• _What to produce_
Will you write out the data exactly, excluding every picture?

(Before-and-after change data)
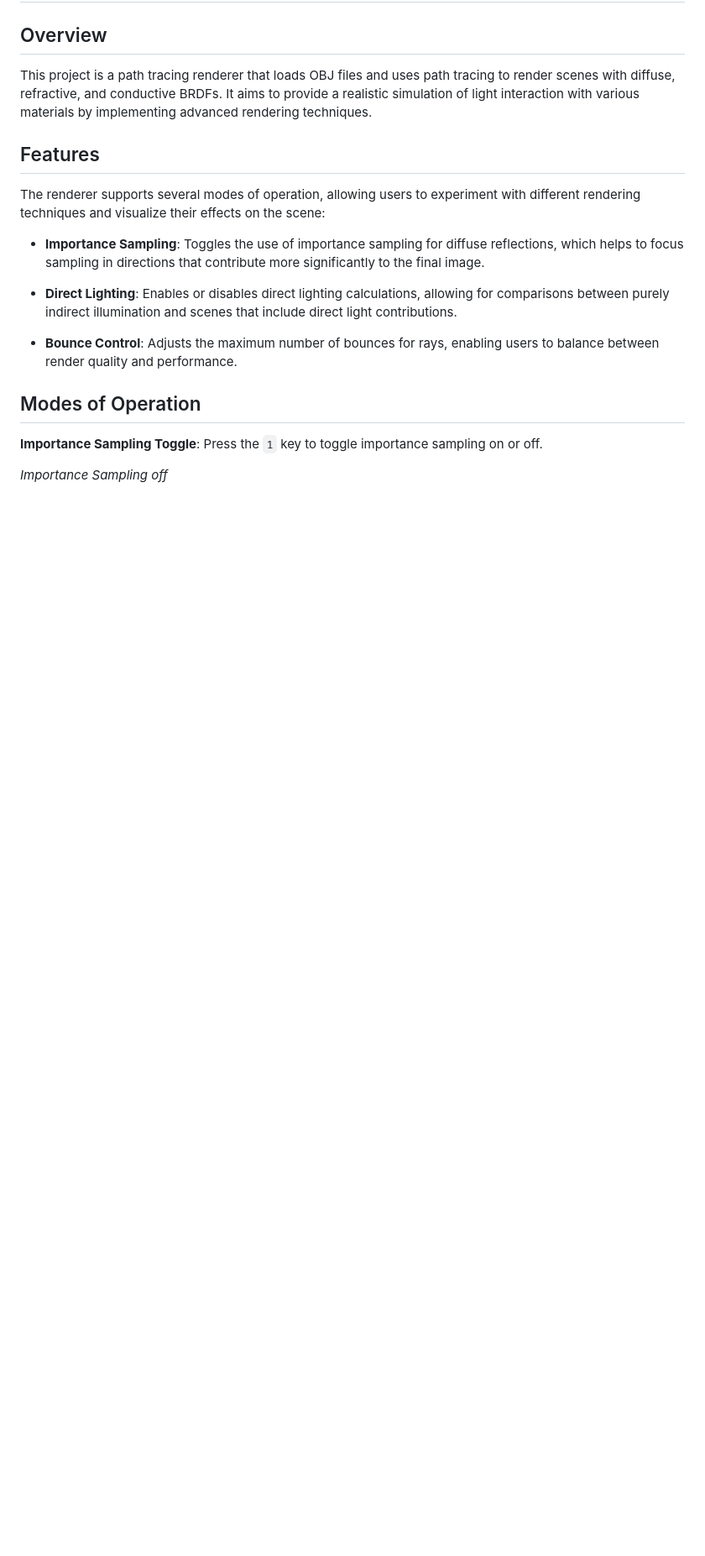
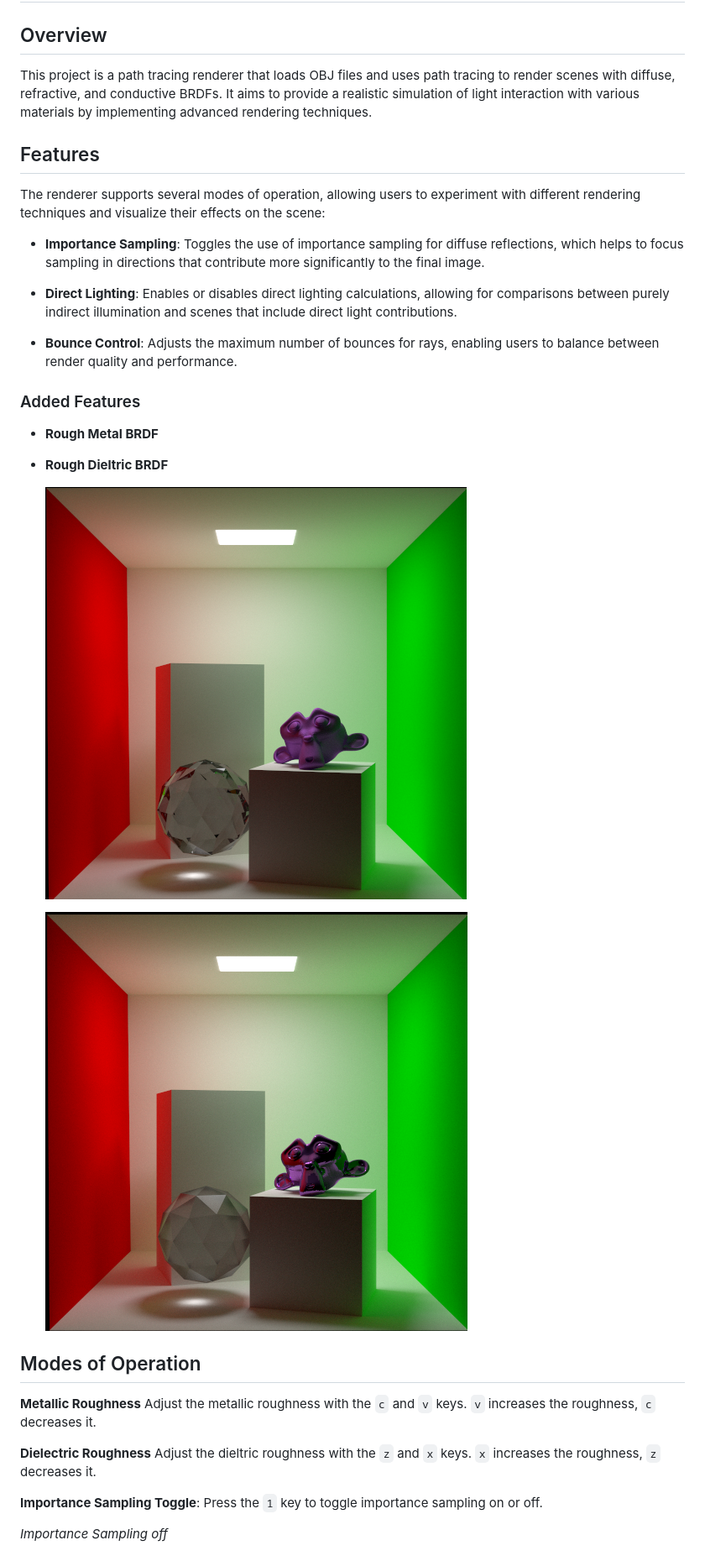
Before and after one commit to fallinbryan/ACGPathTracing, a Markdown page: README.md, the part around the change printed below. Shown: that part at 84% size. Rendered like a GitHub page; pictures changed too: RoughDielectric.png (added), RoughMetal.png (added); blank space fills up the shorter version.

Commit message:
updates Readme for Assignment 4

```diff
--- a/README.md
+++ b/README.md
@@ -14,8 +14,21 @@ The renderer supports several modes of operation, allowing users to experiment w
 
 - **Bounce Control**: Adjusts the maximum number of bounces for rays, enabling users to balance between render quality and performance.
 
+### Added Features
+
+- **Rough Metal BRDF**
+- **Rough Dieltric BRDF**
+
+
+  ![Rough Metal](RoughMetal.png)
+
+
+  ![Rough Dielectric](RoughDielectric.png)
+
 ## Modes of Operation
+**Metallic Roughness** Adjust the metallic roughness with the `c` and `v` keys.  `v` increases the roughness, `c` decreases it.
 
+**Dielectric Roughness** Adjust the dieltric roughness with the `z` and `x` keys.  `x` increases the roughness, `z` decreases it.
 
   **Importance Sampling Toggle**: Press the `1` key to toggle importance sampling on or off.
 
```
Also changed, not shown: other parts of README.md (+1 -1 lines).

• _Response area_
Before and after one commit to fallinbryan/ACGPathTracing, a Markdown page: README.md, the part around the change printed below. Shown: that part at 84% size. Rendered like a GitHub page; pictures changed too: RoughDielectric.png (added), RoughMetal.png (added); blank space fills up the shorter version.

Commit message:
updates Readme for Assignment 4

```diff
--- a/README.md
+++ b/README.md
@@ -14,8 +14,21 @@ The renderer supports several modes of operation, allowing users to experiment w
 
 - **Bounce Control**: Adjusts the maximum number of bounces for rays, enabling users to balance between render quality and performance.
 
+### Added Features
+
+- **Rough Metal BRDF**
+- **Rough Dieltric BRDF**
+
+
+  ![Rough Metal](RoughMetal.png)
+
+
+  ![Rough Dielectric](RoughDielectric.png)
+
 ## Modes of Operation
+**Metallic Roughness** Adjust the metallic roughness with the `c` and `v` keys.  `v` increases the roughness, `c` decreases it.
 
+**Dielectric Roughness** Adjust the dieltric roughness with the `z` and `x` keys.  `x` increases the roughness, `z` decreases it.
 
   **Importance Sampling Toggle**: Press the `1` key to toggle importance sampling on or off.
 
```
Also changed, not shown: other parts of README.md (+1 -1 lines).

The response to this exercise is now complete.